From the entries below, copy every line holding the word "components".

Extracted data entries
Content starts

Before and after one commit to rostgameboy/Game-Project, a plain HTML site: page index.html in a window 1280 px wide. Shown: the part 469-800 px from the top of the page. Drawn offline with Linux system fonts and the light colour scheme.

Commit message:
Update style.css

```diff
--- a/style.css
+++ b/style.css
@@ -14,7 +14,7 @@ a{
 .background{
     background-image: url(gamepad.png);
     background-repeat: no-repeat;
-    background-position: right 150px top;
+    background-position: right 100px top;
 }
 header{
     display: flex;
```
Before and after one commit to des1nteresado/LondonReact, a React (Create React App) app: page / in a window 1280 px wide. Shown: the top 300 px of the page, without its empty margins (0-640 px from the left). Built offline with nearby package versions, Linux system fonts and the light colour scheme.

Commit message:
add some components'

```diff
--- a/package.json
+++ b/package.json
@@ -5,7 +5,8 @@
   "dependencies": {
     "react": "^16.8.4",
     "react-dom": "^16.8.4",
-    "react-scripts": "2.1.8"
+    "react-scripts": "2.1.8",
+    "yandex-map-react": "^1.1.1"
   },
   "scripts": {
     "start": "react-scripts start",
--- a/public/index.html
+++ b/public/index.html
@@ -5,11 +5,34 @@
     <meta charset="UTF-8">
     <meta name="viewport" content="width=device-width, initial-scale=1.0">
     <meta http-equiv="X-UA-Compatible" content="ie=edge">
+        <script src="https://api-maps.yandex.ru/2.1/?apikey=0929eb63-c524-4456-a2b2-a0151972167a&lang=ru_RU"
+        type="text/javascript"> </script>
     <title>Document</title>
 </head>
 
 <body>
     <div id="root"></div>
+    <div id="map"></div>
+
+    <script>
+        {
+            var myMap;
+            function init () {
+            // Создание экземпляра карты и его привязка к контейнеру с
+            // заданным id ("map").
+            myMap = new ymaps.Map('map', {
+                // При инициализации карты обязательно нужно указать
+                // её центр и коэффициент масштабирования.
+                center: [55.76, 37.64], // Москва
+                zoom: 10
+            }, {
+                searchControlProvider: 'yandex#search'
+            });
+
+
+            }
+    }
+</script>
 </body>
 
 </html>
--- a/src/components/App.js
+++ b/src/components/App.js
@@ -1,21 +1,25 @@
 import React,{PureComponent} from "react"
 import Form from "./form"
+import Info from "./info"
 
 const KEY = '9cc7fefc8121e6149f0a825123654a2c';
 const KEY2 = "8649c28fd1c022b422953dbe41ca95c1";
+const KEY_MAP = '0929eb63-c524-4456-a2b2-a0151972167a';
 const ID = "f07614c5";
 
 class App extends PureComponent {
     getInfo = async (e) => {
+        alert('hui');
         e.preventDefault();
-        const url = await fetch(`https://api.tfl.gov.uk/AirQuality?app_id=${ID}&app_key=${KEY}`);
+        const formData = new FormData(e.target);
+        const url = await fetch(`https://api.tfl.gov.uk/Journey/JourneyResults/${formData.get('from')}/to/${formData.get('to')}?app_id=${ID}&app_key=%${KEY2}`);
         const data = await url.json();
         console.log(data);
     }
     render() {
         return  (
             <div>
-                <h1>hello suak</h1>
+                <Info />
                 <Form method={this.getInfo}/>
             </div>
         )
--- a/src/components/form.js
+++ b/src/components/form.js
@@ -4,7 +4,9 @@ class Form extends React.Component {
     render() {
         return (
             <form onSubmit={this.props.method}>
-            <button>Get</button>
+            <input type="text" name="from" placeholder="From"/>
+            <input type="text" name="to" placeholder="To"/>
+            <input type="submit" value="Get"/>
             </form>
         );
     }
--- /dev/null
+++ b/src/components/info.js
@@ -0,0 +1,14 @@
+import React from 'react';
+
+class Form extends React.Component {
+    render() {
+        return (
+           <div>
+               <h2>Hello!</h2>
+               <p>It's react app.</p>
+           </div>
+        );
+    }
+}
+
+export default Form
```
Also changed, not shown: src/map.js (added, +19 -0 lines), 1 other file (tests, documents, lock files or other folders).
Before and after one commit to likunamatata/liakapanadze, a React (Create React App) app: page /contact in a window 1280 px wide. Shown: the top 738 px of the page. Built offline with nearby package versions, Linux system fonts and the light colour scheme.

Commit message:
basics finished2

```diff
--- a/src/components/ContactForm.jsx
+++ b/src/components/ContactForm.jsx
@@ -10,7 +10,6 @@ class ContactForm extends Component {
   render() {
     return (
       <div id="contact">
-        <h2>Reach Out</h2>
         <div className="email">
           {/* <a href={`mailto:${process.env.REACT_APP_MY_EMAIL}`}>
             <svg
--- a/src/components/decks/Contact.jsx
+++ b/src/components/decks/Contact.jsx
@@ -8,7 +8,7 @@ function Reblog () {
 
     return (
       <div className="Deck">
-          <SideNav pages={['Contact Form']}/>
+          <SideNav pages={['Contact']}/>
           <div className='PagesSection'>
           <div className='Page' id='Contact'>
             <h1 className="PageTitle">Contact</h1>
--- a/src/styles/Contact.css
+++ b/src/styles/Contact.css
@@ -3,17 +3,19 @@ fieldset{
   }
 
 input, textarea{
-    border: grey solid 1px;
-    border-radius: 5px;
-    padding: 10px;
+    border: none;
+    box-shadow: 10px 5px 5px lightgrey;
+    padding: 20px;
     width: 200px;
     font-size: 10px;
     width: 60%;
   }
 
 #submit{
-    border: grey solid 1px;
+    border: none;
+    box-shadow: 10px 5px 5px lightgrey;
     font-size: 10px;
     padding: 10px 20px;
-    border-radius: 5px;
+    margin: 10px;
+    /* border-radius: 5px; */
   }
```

Content ends

[RESULT OF THE TASK]:
add some components'
--- a/src/components/App.js
+++ b/src/components/App.js
--- a/src/components/form.js
+++ b/src/components/form.js
+++ b/src/components/info.js
--- a/src/components/ContactForm.jsx
+++ b/src/components/ContactForm.jsx
--- a/src/components/decks/Contact.jsx
+++ b/src/components/decks/Contact.jsx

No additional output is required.